The country’s actual consumption figure remains a subject of controversy. In September last year, the NMDPRA said Nigeria consumed 66.8 million litres of petrol daily, while the state-owned oil company, the Nigerian National Petroleum Company Limited (NNPC), insisted that the country utilised 68 million litres of petrol daily.
On its part, the Nigeria Customs Service (NCS) however said the NNPC released 98 million litres daily even when it previously claimed the country consumed 60 million litres of petrol daily.
The subsidy had kept prices cheap for decades in Africa’s biggest economy, Reuters reported.
But it had become increasingly expensive for the country. The government spent $10 billion last year – leading to wider deficits and driving up government debt.
Since the subsidy was removed, a black market in neighbouring Cameroon, Benin, and Togo that relied on petrol smuggled from Nigeria has been reported to have collapsed.
Despite having spent $2.41 billion on the subsidy in the first five months, Nigeria could save up to $5.10 billion this year from scrapping the petrol subsidy and from FX reforms, the World Bank said on June 27.
But the varying figures provided by different agencies of government have left many Nigerians concerned about the transparency of the management of the government’s expensive fuel subsidy programme before its removal in May.
Last month, the Nigeria Extractive Industries and Transparency Initiative (NEITI) vowed to seize the gauntlet and carry out a comprehensive nationwide study of the actual volume of petrol consumed by the country.
Meanwhile, oil prices climbed about three per cent to a nine-week high at the weekend, as supply concerns and technical buying outweighed fears that further interest rate hikes could slow economic growth and reduce demand for oil.

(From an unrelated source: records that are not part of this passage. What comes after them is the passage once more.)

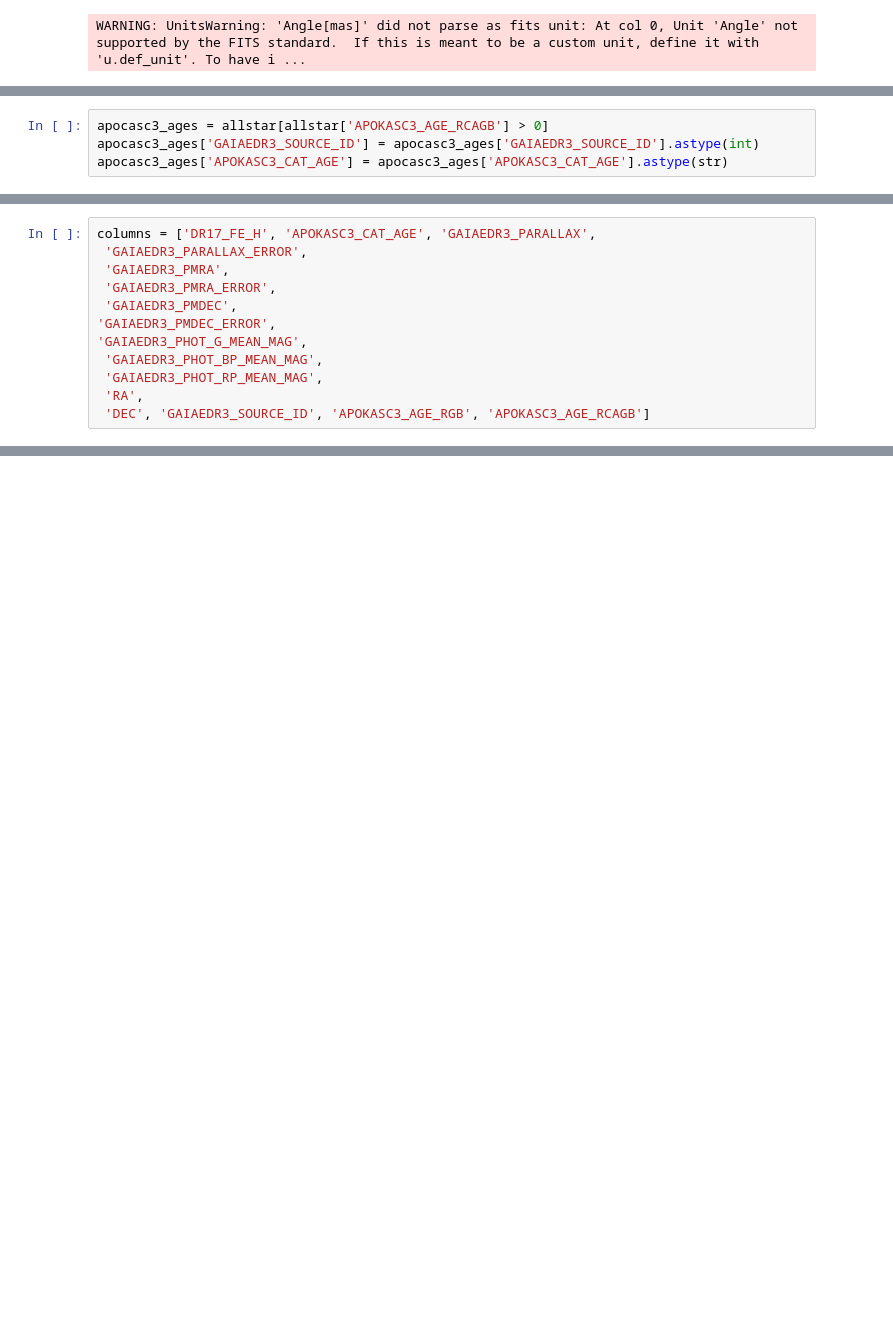
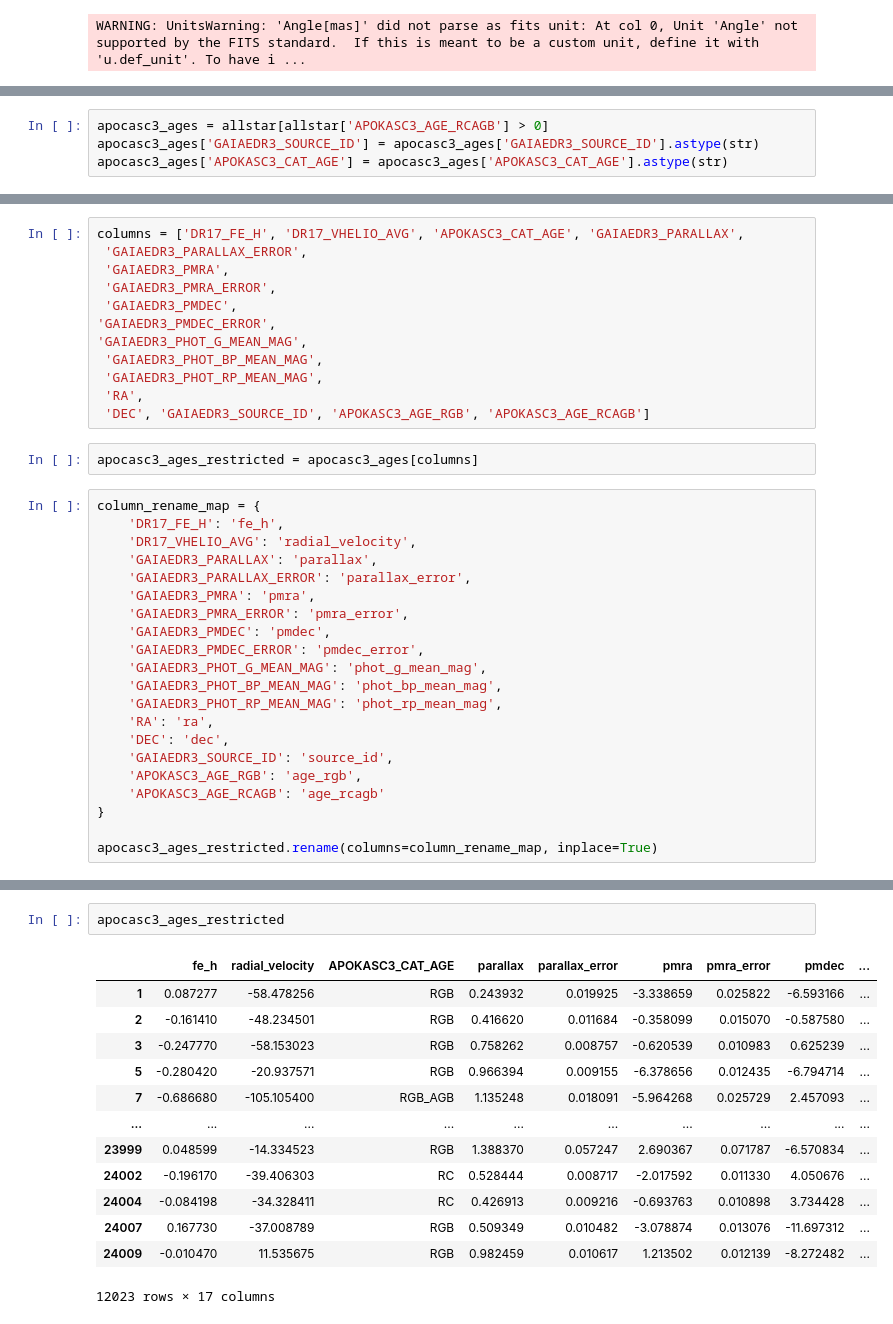
Before and after one commit to vadibekyan/AbundanceML, a Jupyter notebook: samples/apokask_fits_read.ipynb, the cells around one changed output, grey strips where cells are left out. Drawn from its saved outputs; the diff is of its cells as text; blank space fills up the shorter version.

```diff
--- a/samples/apokask_fits_read.ipynb
+++ b/samples/apokask_fits_read.ipynb
@@ -16,6 +36,6 @@ WARNING: UnitsWarning: 'Angle[mas]' did not parse as fits unit: At col 0, Unit '
 # %%
 apocasc3_ages = allstar[allstar['APOKASC3_AGE_RCAGB'] > 0]
-apocasc3_ages['GAIAEDR3_SOURCE_ID'] = apocasc3_ages['GAIAEDR3_SOURCE_ID'].astype(int)
+apocasc3_ages['GAIAEDR3_SOURCE_ID'] = apocasc3_ages['GAIAEDR3_SOURCE_ID'].astype(str)
 apocasc3_ages['APOKASC3_CAT_AGE'] = apocasc3_ages['APOKASC3_CAT_AGE'].astype(str)
 # %% [output]
 A value is trying to be set on a copy of a slice from a DataFrame.
@@ -29,7 +49,7 @@ Try using .loc[row_indexer,col_indexer] = value instead
 See the caveats in the documentation: https://pandas.pydata.org/pandas-docs/stable/user_guide/indexing.html#returning-a-view-versus-a-copy
   apocasc3_ages['APOKASC3_CAT_AGE'] = apocasc3_ages['APOKASC3_CAT_AGE'].astype(str)
 # %%
-columns = ['DR17_FE_H', 'APOKASC3_CAT_AGE', 'GAIAEDR3_PARALLAX',
+columns = ['DR17_FE_H', 'DR17_VHELIO_AVG', 'APOKASC3_CAT_AGE', 'GAIAEDR3_PARALLAX',
  'GAIAEDR3_PARALLAX_ERROR',
  'GAIAEDR3_PMRA',
  'GAIAEDR3_PMRA_ERROR',
@@ -40,3 +60,26 @@ columns = ['DR17_FE_H', 'APOKASC3_CAT_AGE', 'GAIAEDR3_PARALLAX',
  'GAIAEDR3_PHOT_RP_MEAN_MAG',
  'RA',
  'DEC', 'GAIAEDR3_SOURCE_ID', 'APOKASC3_AGE_RGB', 'APOKASC3_AGE_RCAGB']
+# %%
+apocasc3_ages_restricted = apocasc3_ages[columns]
+# %%
+column_rename_map = {
+    'DR17_FE_H': 'fe_h',
+    'DR17_VHELIO_AVG': 'radial_velocity',
+    'GAIAEDR3_PARALLAX': 'parallax',
+    'GAIAEDR3_PARALLAX_ERROR': 'parallax_error',
+    'GAIAEDR3_PMRA': 'pmra',
+    'GAIAEDR3_PMRA_ERROR': 'pmra_error',
+    'GAIAEDR3_PMDEC': 'pmdec',
+    'GAIAEDR3_PMDEC_ERROR': 'pmdec_error',
+    'GAIAEDR3_PHOT_G_MEAN_MAG': 'phot_g_mean_mag',
+    'GAIAEDR3_PHOT_BP_MEAN_MAG': 'phot_bp_mean_mag',
+    'GAIAEDR3_PHOT_RP_MEAN_MAG': 'phot_rp_mean_mag',
+    'RA': 'ra',
+    'DEC': 'dec',
+    'GAIAEDR3_SOURCE_ID': 'source_id',
+    'APOKASC3_AGE_RGB': 'age_rgb',
+    'APOKASC3_AGE_RCAGB': 'age_rcagb'
+}
+
+apocasc3_ages_restricted.rename(columns=column_rename_map, inplace=True)
@@ -42,0 +91,16 @@ columns = ['DR17_FE_H', 'APOKASC3_CAT_AGE', 'GAIAEDR3_PARALLAX',
+# %%
+apocasc3_ages_restricted
+# %% [output]
+|  | fe_h | radial_velocity | APOKASC3_CAT_AGE | parallax | parallax_error | pmra | pmra_error | pmdec | ... |
+| 1 | 0.087277 | -58.478256 | RGB | 0.243932 | 0.019925 | -3.338659 | 0.025822 | -6.593166 | ... |
+| 2 | -0.161410 | -48.234501 | RGB | 0.416620 | 0.011684 | -0.358099 | 0.015070 | -0.587580 | ... |
+| 3 | -0.247770 | -58.153023 | RGB | 0.758262 | 0.008757 | -0.620539 | 0.010983 | 0.625239 | ... |
+| 5 | -0.280420 | -20.937571 | RGB | 0.966394 | 0.009155 | -6.378656 | 0.012435 | -6.794714 | ... |
+| 7 | -0.686680 | -105.105400 | RGB_AGB | 1.135248 | 0.018091 | -5.964268 | 0.025729 | 2.457093 | ... |
+| ... | ... | ... | ... | ... | ... | ... | ... | ... | ... |
+| 23999 | 0.048599 | -14.334523 | RGB | 1.388370 | 0.057247 | 2.690367 | 0.071787 | -6.570834 | ... |
+| 24002 | -0.196170 | -39.406303 | RC | 0.528444 | 0.008717 | -2.017592 | 0.011330 | 4.050676 | ... |
+| 24004 | -0.084198 | -34.328411 | RC | 0.426913 | 0.009216 | -0.693763 | 0.010898 | 3.734428 | ... |
+| 24007 | 0.167730 | -37.008789 | RGB | 0.509349 | 0.010482 | -3.078874 | 0.013076 | -11.697312 | ... |
+| 24009 | -0.010470 | 11.535675 | RGB | 0.982459 | 0.010617 | 1.213502 | 0.012139 | -8.272482 | ... |
+12023 rows × 17 columns
```
Also changed, not shown: parts of 9 cells of this notebook, 5 other files.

Brent futures, Nigeria’s benchmark rose $1.95, or 2.6 per cent, to settle at $78.47 a barrel, while US West Texas Intermediate crude (WTI) rose $2.06, or 2.9 per cent, to settle at $73.86.
That was the highest close for Brent since May 1 and WTI since May 24. Both benchmarks ended up about 5 per cent for the entire week.
After two months of price consolidation between roughly $73-$77, data showed that Brent moved into technically overbought territory for the first time since mid-April.

But THISDAY reported last week that the rise in the international price of crude oil could also mean an increase in the pump price of petrol which currently sells for between N488 and N600 across the nation, depending on location.